- The problem
Across the listing below, count the lines with "average" in them. Write nothing but the number.

- Exercise input
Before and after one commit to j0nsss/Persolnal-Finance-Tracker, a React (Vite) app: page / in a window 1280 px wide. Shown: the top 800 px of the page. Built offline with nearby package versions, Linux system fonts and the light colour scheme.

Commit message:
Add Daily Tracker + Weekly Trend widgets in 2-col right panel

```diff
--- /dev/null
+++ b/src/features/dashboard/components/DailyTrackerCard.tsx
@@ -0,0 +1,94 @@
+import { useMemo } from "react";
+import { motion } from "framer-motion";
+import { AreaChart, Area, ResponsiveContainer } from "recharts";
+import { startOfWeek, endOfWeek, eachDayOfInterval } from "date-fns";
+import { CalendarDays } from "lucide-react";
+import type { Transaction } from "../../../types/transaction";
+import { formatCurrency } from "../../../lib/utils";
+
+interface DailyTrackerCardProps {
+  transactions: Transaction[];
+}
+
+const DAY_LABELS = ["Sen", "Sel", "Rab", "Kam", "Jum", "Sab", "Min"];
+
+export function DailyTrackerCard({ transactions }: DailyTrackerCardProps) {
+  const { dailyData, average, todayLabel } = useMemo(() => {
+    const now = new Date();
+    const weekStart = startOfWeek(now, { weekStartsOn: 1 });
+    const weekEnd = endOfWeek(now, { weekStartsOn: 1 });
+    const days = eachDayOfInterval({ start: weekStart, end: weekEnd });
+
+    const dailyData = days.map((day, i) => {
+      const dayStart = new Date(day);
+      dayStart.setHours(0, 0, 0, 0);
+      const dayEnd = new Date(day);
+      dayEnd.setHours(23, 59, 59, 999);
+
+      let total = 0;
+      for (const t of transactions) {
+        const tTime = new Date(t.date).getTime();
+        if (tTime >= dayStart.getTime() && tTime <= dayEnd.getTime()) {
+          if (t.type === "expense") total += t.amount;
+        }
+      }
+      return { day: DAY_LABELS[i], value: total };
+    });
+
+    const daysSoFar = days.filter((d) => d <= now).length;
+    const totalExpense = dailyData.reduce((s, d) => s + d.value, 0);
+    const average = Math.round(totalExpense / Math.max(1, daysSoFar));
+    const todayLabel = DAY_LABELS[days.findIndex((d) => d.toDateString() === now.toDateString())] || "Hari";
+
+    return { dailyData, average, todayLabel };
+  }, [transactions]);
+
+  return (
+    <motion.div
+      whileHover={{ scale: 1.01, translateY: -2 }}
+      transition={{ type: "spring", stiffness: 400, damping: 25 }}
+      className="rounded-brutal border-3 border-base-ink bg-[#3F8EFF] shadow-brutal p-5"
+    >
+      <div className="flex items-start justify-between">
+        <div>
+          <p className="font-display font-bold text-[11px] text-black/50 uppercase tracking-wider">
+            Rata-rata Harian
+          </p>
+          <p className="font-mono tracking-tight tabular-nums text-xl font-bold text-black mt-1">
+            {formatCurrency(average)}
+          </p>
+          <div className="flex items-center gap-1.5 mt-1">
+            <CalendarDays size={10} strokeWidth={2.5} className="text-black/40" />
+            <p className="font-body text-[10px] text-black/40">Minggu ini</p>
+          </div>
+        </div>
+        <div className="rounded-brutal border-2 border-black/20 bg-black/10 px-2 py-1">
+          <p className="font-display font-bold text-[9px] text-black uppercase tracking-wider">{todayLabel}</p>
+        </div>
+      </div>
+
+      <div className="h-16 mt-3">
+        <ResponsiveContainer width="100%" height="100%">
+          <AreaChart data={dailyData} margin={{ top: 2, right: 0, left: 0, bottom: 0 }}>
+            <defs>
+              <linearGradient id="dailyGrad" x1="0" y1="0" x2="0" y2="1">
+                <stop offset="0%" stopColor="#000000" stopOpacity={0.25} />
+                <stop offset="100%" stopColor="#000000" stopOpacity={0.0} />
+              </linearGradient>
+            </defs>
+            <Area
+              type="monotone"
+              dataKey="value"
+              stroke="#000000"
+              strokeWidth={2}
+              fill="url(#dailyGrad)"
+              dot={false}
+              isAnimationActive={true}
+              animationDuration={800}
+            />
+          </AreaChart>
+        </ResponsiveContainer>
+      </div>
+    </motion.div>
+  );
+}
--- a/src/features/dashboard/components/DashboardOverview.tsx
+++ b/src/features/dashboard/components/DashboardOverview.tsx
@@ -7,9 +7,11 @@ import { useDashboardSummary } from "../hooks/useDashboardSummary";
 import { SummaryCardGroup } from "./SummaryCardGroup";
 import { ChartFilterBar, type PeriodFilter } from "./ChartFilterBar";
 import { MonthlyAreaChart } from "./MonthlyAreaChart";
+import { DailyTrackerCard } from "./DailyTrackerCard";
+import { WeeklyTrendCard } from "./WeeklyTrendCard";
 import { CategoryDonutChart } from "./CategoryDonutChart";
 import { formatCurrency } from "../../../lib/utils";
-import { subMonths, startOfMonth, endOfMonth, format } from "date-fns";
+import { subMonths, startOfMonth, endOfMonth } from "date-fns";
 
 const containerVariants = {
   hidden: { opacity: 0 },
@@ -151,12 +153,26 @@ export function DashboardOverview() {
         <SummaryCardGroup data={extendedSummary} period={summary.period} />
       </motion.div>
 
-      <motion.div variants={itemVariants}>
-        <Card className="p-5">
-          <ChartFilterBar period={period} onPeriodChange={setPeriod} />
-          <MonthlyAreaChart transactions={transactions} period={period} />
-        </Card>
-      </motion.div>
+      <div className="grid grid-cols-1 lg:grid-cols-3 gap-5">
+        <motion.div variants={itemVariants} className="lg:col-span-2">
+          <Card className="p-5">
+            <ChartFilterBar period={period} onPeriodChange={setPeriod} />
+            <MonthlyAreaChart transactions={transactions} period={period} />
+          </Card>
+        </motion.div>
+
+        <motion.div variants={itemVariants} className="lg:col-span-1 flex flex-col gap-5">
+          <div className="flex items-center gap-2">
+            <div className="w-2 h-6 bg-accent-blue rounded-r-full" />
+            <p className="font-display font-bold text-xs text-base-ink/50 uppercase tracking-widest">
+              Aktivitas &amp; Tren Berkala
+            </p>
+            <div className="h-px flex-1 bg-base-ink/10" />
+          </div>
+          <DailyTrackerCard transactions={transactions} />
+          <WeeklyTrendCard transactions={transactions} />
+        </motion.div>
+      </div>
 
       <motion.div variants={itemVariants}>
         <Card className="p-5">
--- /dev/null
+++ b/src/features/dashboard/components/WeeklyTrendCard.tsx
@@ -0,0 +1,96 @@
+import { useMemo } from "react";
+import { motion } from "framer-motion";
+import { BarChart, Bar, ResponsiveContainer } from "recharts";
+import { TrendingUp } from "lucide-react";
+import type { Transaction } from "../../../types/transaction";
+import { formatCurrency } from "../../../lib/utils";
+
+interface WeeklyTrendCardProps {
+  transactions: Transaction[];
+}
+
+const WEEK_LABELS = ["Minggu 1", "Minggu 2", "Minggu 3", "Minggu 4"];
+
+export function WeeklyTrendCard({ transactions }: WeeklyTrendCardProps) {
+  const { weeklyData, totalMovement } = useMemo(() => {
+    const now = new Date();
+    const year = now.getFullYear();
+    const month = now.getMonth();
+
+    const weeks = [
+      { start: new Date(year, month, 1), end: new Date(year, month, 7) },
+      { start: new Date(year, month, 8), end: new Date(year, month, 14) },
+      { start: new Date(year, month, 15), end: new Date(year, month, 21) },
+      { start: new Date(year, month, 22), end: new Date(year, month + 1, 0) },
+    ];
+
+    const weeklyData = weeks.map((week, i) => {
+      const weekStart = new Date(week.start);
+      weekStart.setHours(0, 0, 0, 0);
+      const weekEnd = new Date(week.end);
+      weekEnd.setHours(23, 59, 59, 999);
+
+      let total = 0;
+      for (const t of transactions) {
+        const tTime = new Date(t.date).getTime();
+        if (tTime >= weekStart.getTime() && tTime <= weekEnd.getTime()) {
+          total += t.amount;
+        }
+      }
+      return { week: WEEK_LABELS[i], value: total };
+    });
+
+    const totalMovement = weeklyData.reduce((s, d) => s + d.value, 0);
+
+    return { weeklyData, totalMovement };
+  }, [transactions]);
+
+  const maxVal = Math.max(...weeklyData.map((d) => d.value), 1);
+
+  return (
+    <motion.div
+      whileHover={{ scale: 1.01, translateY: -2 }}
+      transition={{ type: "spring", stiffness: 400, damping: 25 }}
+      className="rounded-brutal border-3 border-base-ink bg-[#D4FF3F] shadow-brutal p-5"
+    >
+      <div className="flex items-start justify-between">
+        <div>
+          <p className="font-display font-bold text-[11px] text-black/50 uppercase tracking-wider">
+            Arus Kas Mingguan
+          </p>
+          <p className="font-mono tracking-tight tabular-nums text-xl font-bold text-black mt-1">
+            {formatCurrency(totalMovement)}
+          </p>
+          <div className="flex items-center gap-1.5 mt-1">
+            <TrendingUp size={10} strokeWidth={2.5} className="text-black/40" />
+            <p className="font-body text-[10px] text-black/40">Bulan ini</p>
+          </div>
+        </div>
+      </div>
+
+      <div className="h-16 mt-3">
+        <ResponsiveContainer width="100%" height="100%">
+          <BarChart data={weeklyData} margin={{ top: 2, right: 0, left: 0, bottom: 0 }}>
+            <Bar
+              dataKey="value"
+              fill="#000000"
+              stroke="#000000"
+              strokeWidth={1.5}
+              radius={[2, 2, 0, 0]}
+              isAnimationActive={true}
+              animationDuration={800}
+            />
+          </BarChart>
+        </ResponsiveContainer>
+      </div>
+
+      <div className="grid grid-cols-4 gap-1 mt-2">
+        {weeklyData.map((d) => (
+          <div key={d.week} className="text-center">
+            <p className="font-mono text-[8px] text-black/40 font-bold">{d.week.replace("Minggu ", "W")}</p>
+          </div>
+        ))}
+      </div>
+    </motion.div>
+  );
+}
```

- Answer to the exercise
4